Hurricane Hanna makes land fall in Southern Texas
Already battered by the coronavirus pandemic, Eouth East Texas faced a new but no less frightening foe on Saturday, as Hurricane Hanna slammed the coast with heavy rains and powerful winds.
Hanna strengthened from a tropical storm to a Category 1 hurricane on Saturday, becoming the first hurricane to hit the southern coastal region of Texas since Hurricane Harvey struck the area in August 2017 and caused the worst rainstorm in United States history.
Hanna’s eye made landfall on Padre Island, about 60 miles north of the U.S.-Mexico border, at about 5 p.m. on Saturday, with winds of 90 m.p.h. As the National Weather Service warned that the strong winds could peel roofs from homes, mangle trees and cause power failures, mayors and local officials turned from one crisis mode to another.
The cities and counties in the path of Hanna are some of the same communities that have seen a sudden spike in Covid-19 cases and hospitalizations as Texas has become one of the largest hot spots in the country.
In a state that is no stranger to bad weather, the typical hurricane-prep ritual was altered by social distancing and face coverings, with fever checks required to enter officials’ news briefings and sandbag distribution provided by workers who covered their faces in masks and bandannas.

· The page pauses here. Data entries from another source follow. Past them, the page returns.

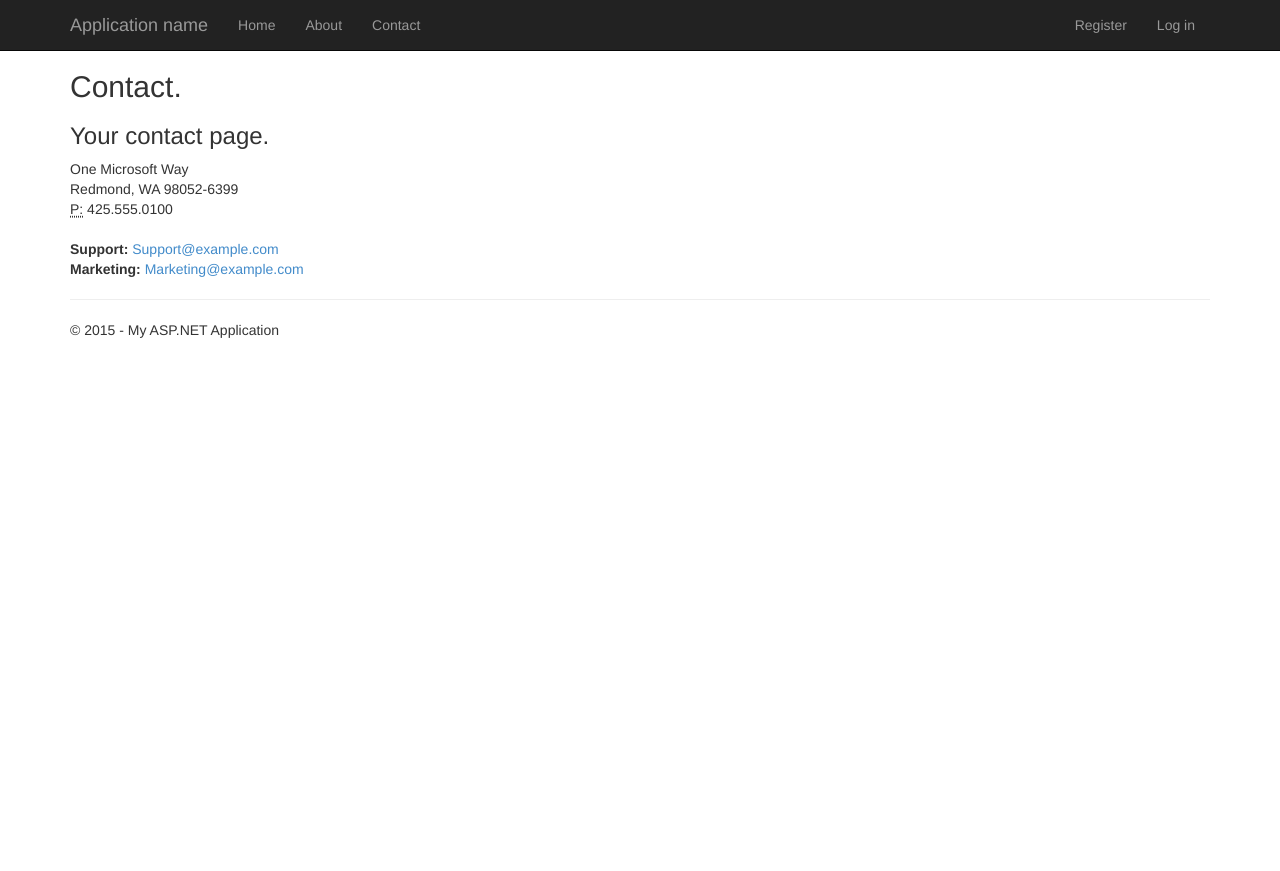
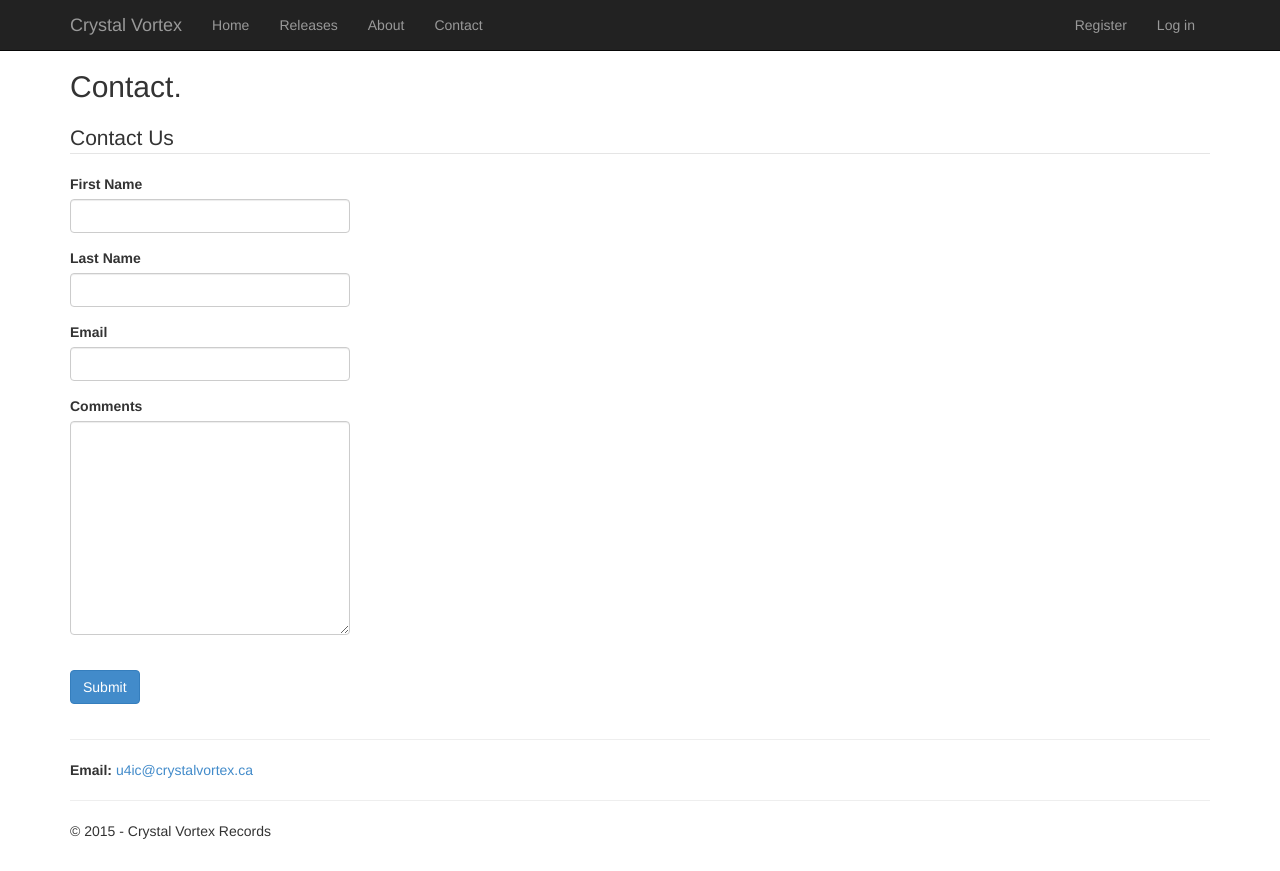
Before and after one commit to blckshdw/CrystalVortex, an ASP.NET MVC app: page /Home/Contact in a window 1280 px wide. Before the commit the page ends 338 px from the top, so only its background shows below. Run offline with ASP.NET Core 8 and stand-ins for ASP.NET MVC 5, Linux system fonts and the light colour scheme; the project's own start-up code is not run, and a stand-in starts its controllers and pages; some libraries are stand-ins or nearby versions.

Commit message:
Add Contact form

```diff
--- a/CrystalVortex/Controllers/HomeController.cs
+++ b/CrystalVortex/Controllers/HomeController.cs
@@ -1,6 +1,10 @@
+using CrystalVortex.Models;
 using System;
 using System.Collections.Generic;
+using System.Configuration;
 using System.Linq;
+using System.Net.Mail;
+using System.Threading.Tasks;
 using System.Web;
 using System.Web.Mvc;
 
@@ -15,14 +19,37 @@ namespace CrystalVortex.Controllers
 
         public ActionResult About()
         {
-            ViewBag.Message = "Your application description page.";
-
+            ViewBag.Message = "";
             return View();
         }
 
         public ActionResult Contact()
         {
-            ViewBag.Message = "Your contact page.";
+            return View();
+        }
+
+        [HttpPost]
+        public async Task<ActionResult> Contact(ContactModel c)
+        {
+            if (ModelState.IsValid)
+            {
+                var emailTo = new MailAddress(ConfigurationManager.AppSettings["ContactEmail"].ToString());
+                var emailFrom = new MailAddress(ConfigurationManager.AppSettings["SmtpFrom"].ToString());
+                var smtpHost = ConfigurationManager.AppSettings["SmtpHost"].ToString();
+
+                var client = new SmtpClient(smtpHost);
+                var msg = new MailMessage();
+                msg.From = emailFrom;
+                msg.ReplyToList.Add(new MailAddress(c.EmailAddress));
+                msg.To.Add(emailTo);
+                msg.Subject = "Crystal Vortex Feedback";
+                msg.Body = String.Format("Message From: {0} {1}\nMessage Submitted {2}\n\n{3}", c.FirstName, c.LastName, DateTime.UtcNow.ToString("R"), c.Comments);
+                msg.IsBodyHtml = false;
+
+                await client.SendMailAsync(msg);
+
+                return View("ContactSubmitted");
+            }
 
             return View();
         }
--- a/CrystalVortex/Views/Home/Contact.cshtml
+++ b/CrystalVortex/Views/Home/Contact.cshtml
@@ -1,17 +1,55 @@
+@model CrystalVortex.Models.ContactModel
 @{
     ViewBag.Title = "Contact";
+}
+@section Scripts
+{
+    @Scripts.Render("~/bundles/jqueryval")
 }
 <h2>@ViewBag.Title.</h2>
 <h3>@ViewBag.Message</h3>
 
+<div class="UIMessage">
+    @ViewBag.Response
+</div>
+
+@using (Html.BeginForm("Contact", "Home", FormMethod.Post, new { @id = "form" }))
+{
+    <fieldset class="contact">
+        <legend>Contact Us</legend>
+        @Html.ValidationSummary(true)
+
+        <div>
+            <div class="form-group">
+                @Html.LabelFor(model => model.FirstName)
+                @Html.EditorFor(model => model.FirstName, new { htmlAttributes = new { @class = "form-control" } })
+                @Html.ValidationMessageFor(model => model.FirstName)
+            </div>
+            <div class="form-group">
+                @Html.LabelFor(model => model.LastName)
+                @Html.EditorFor(model => model.LastName, new { htmlAttributes = new { @class = "form-control" } })
+                @Html.ValidationMessageFor(model => model.LastName)
+            </div>
+            <div class="form-group">
+                @Html.LabelFor(model => model.EmailAddress)
+                @Html.EditorFor(model => model.EmailAddress, new { htmlAttributes = new { @class = "form-control" } })
+                @Html.ValidationMessageFor(model => model.EmailAddress)
+            </div>
+            <div class="form-group">
+                @Html.LabelFor(model => model.Comments)
+                @Html.TextAreaFor(model => model.Comments, new { @rows = 10, @class = "form-control" })
+                @Html.ValidationMessageFor(model => model.Comments)<br />
+            </div>
+            <div class="form-group">
+                <input type="submit" class="btn btn-primary" value="Submit" />
+            </div>
+        </div>
+
+
+    </fieldset>
+}
+
+<hr />
 <address>
-    One Microsoft Way<br />
-    Redmond, WA 98052-6399<br />
-    <abbr title="Phone">P:</abbr>
-    425.555.0100
+    <strong>Email:</strong>   <a href="mailto:u4ic@crystalvortex.ca">u4ic@crystalvortex.ca</a>
 </address>
-
-<address>
-    <strong>Support:</strong>   <a href="mailto:Support@example.com">Support@example.com</a><br />
-    <strong>Marketing:</strong> <a href="mailto:Marketing@example.com">Marketing@example.com</a>
-</address>
--- a/CrystalVortex/Views/Shared/_Layout.cshtml
+++ b/CrystalVortex/Views/Shared/_Layout.cshtml
@@ -3,7 +3,7 @@
 <head>
     <meta charset="utf-8" />
     <meta name="viewport" content="width=device-width, initial-scale=1.0">
-    <title>@ViewBag.Title - My ASP.NET Application</title>
+    <title>@ViewBag.Title - Crystal Vortex Records</title>
     @Styles.Render("~/Content/css")
     @Scripts.Render("~/bundles/modernizr")
 
@@ -17,11 +17,12 @@
                     <span class="icon-bar"></span>
                     <span class="icon-bar"></span>
                 </button>
-                @Html.ActionLink("Application name", "Index", "Home", new { area = "" }, new { @class = "navbar-brand" })
+                @Html.ActionLink("Crystal Vortex", "Index", "Home", new { area = "" }, new { @class = "navbar-brand" })
             </div>
             <div class="navbar-collapse collapse">
                 <ul class="nav navbar-nav">
                     <li>@Html.ActionLink("Home", "Index", "Home")</li>
+                    <li>@Html.ActionLink("Releases", "Index", "Release")</li>
                     <li>@Html.ActionLink("About", "About", "Home")</li>
                     <li>@Html.ActionLink("Contact", "Contact", "Home")</li>
                 </ul>
@@ -33,7 +34,7 @@
         @RenderBody()
         <hr />
         <footer>
-            <p>&copy; @DateTime.Now.Year - My ASP.NET Application</p>
+            <p>&copy; @DateTime.Now.Year - Crystal Vortex Records</p>
         </footer>
     </div>
 
```
Also changed, not shown: CrystalVortex/Models/ContactModel.cs (added, +24 -0 lines), CrystalVortex/Views/Home/About.cshtml (+18 -1 lines), CrystalVortex/Views/Home/ContactSubmitted.cshtml (added, +9 -0 lines), CrystalVortex/CrystalVortex.csproj, CrystalVortex/Web.config.
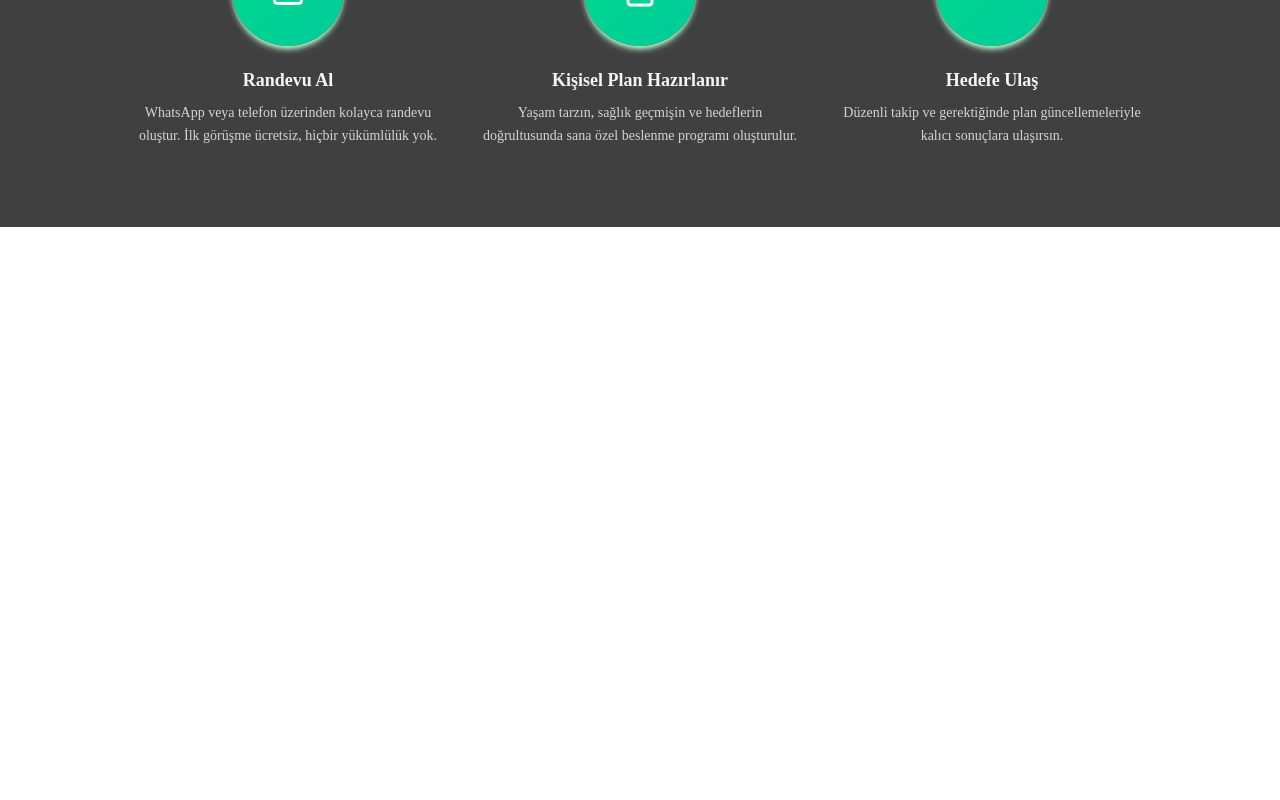
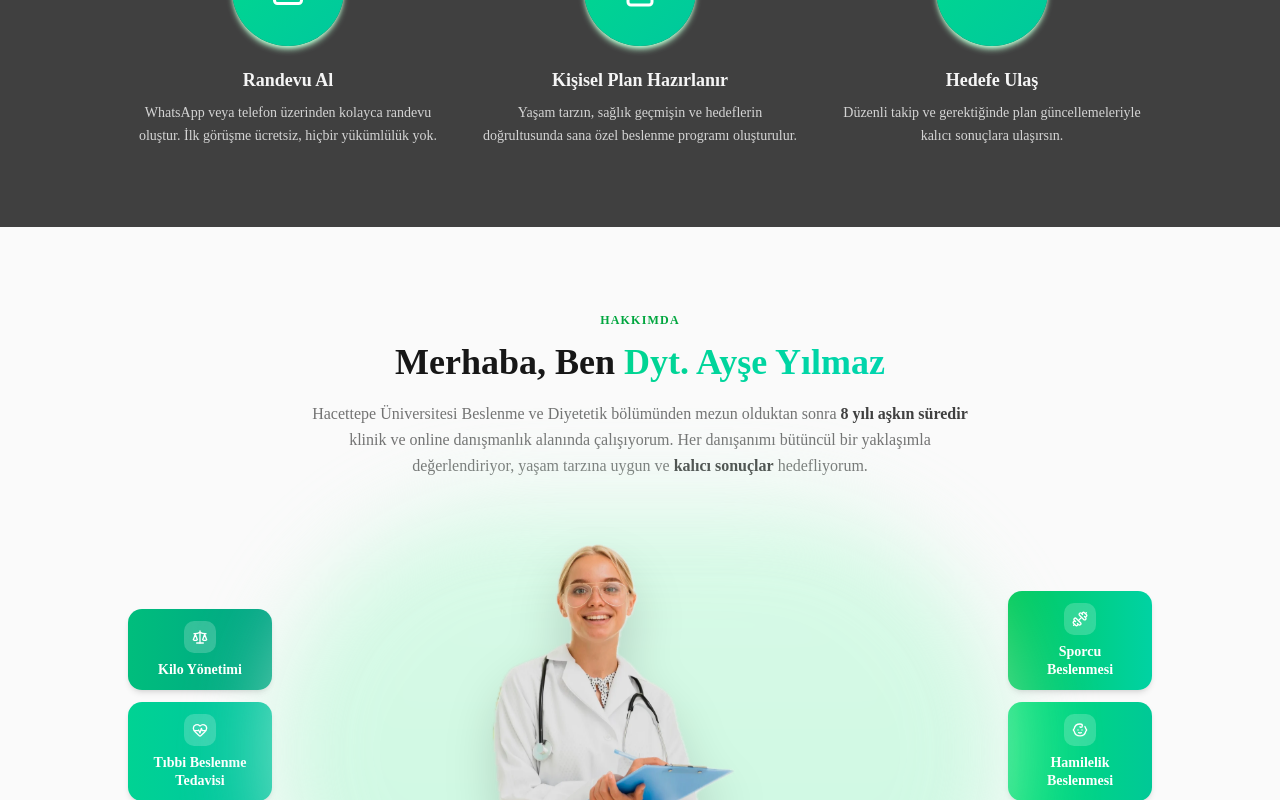
Before and after one commit to furkanarslan1/next-diyetisyen-v1, a Next.js app: page / in a window 1280 px wide. Shown: the part 2000-2800 px from the top of the page. Before the commit the page ends 2227 px from the top, so only its background shows below. Built offline with nearby package versions, Linux system fonts and the light colour scheme.

Commit message:
feat:add hakkımda home

```diff
--- /dev/null
+++ b/app/components/About.tsx
@@ -0,0 +1,130 @@
+import {
+  Baby,
+  ClipboardList,
+  Dumbbell,
+  HeartPulse,
+  Leaf,
+  Scale,
+} from "lucide-react";
+import Image from "next/image";
+
+const specializations = [
+  {
+    icon: Scale,
+    label: "Kilo Yönetimi",
+    bg: "from-green-400 via-emerald-500 to-teal-600",
+    speed: "animate-gradient",
+  },
+  {
+    icon: HeartPulse,
+    label: "Tıbbi Beslenme Tedavisi",
+    bg: "from-emerald-400 via-teal-500 to-green-600",
+    speed: "animate-gradient-slow",
+  },
+  {
+    icon: Leaf,
+    label: "PCOS Diyeti",
+    bg: "from-teal-400 via-green-500 to-emerald-600",
+    speed: "animate-gradient-fast",
+  },
+  {
+    icon: Dumbbell,
+    label: "Sporcu Beslenmesi",
+    bg: "from-green-500 via-teal-400 to-emerald-500",
+    speed: "animate-gradient-slow",
+  },
+  {
+    icon: Baby,
+    label: "Hamilelik Beslenmesi",
+    bg: "from-emerald-500 via-green-400 to-teal-500",
+    speed: "animate-gradient",
+  },
+  {
+    icon: ClipboardList,
+    label: "Kişiye Özel Planlar",
+    bg: "from-teal-500 via-emerald-400 to-green-500",
+    speed: "animate-gradient-fast",
+  },
+];
+
+const leftCards = specializations.slice(0, 3);
+const rightCards = specializations.slice(3, 6);
+
+function SpecCard({ spec }: { spec: (typeof specializations)[number] }) {
+  const Icon = spec.icon;
+  return (
+    <div
+      className={`flex flex-col items-center justify-center gap-2 rounded-xl bg-linear-to-r ${spec.bg} ${spec.speed} px-4 py-3 shadow-md hover:shadow-lg hover:-translate-y-0.5 transition-all duration-200 text-center`}
+    >
+      <div className="flex items-center justify-center w-8 h-8 rounded-lg bg-white/20 backdrop-blur-sm shrink-0">
+        <Icon size={16} className="text-white" />
+      </div>
+      <span className="text-sm font-semibold text-white leading-tight">
+        {spec.label}
+      </span>
+    </div>
+  );
+}
+
+export default function About() {
+  return (
+    <section className="w-full bg-neutral-50 py-20 px-6 overflow-hidden">
+      <div className="max-w-5xl mx-auto flex flex-col gap-12">
+        {/* Üst: Başlık + Açıklama */}
+        <div className="text-center flex flex-col gap-4">
+          <div>
+            <span className="inline-block text-xs font-semibold tracking-widest text-green-600 uppercase mb-3">
+              Hakkımda
+            </span>
+            <h2 className="text-3xl md:text-4xl font-bold text-neutral-900 leading-tight">
+              Merhaba, Ben{" "}
+              <span className="bg-linear-to-r from-green-400 via-emerald-400 to-teal-400 bg-clip-text text-transparent animate-gradient">
+                Dyt. Ayşe Yılmaz
+              </span>
+            </h2>
+          </div>
+          <p className="text-neutral-500 leading-relaxed text-sm md:text-base max-w-2xl mx-auto">
+            Hacettepe Üniversitesi Beslenme ve Diyetetik bölümünden mezun
+            olduktan sonra{" "}
+            <strong className="text-neutral-700">8 yılı aşkın süredir</strong>{" "}
+            klinik ve online danışmanlık alanında çalışıyorum. Her danışanımı
+            bütüncül bir yaklaşımla değerlendiriyor, yaşam tarzına uygun ve{" "}
+            <strong className="text-neutral-700">kalıcı sonuçlar</strong>{" "}
+            hedefliyorum.
+          </p>
+        </div>
+
+        {/* Alt: Kartlar + Resim */}
+        <div className="grid grid-cols-1 lg:grid-cols-[1fr_auto_1fr] items-center gap-8">
+          {/* Sol kartlar */}
+          <div className="flex flex-col gap-3">
+            {leftCards.map((spec) => (
+              <SpecCard key={spec.label} spec={spec} />
+            ))}
+          </div>
+
+          {/* Orta: Görsel */}
+          <div className="flex justify-center">
+            <div className="relative">
+              <div className="absolute inset-0 rounded-full bg-linear-to-b from-green-100 to-emerald-200 scale-110 blur-2xl opacity-70 animate-gradient" />
+              <Image
+                src="/diyetisyen.webp"
+                alt="Dyt. Ayşe Yılmaz"
+                width={620}
+                height={820}
+                className="relative z-10 w-80  md:w-2xl object-contain drop-shadow-2xl animate-float"
+              />
+            </div>
+          </div>
+
+          {/* Sağ kartlar */}
+          <div className="flex flex-col gap-3">
+            {rightCards.map((spec) => (
+              <SpecCard key={spec.label} spec={spec} />
+            ))}
+          </div>
+        </div>
+      </div>
+    </section>
+  );
+}
--- a/app/globals.css
+++ b/app/globals.css
@@ -129,6 +129,15 @@
   }
 }
 
+@keyframes float {
+  0%, 100% { transform: translateY(0px); }
+  50%       { transform: translateY(-18px); }
+}
+
+.animate-float {
+  animation: float 4s ease-in-out infinite;
+}
+
 @keyframes gradient-shift {
   0% {
     background-position: 0% 50%;
--- a/app/page.tsx
+++ b/app/page.tsx
@@ -1,3 +1,4 @@
+import About from "./components/About";
 import Header from "./components/Header";
 import Hero from "./components/Hero";
 import HowItWorks from "./components/HowItWorks";
@@ -10,6 +11,7 @@ export default function Home() {
       <Hero />
       <Services />
       <HowItWorks />
+      <About />
     </div>
   );
 }
```
Also changed, not shown: public/diyetisyen.webp (added).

When natural disasters strike, swift and effective disaster response by local, state and federal officials has always been difficult. The pandemic has made it even harder.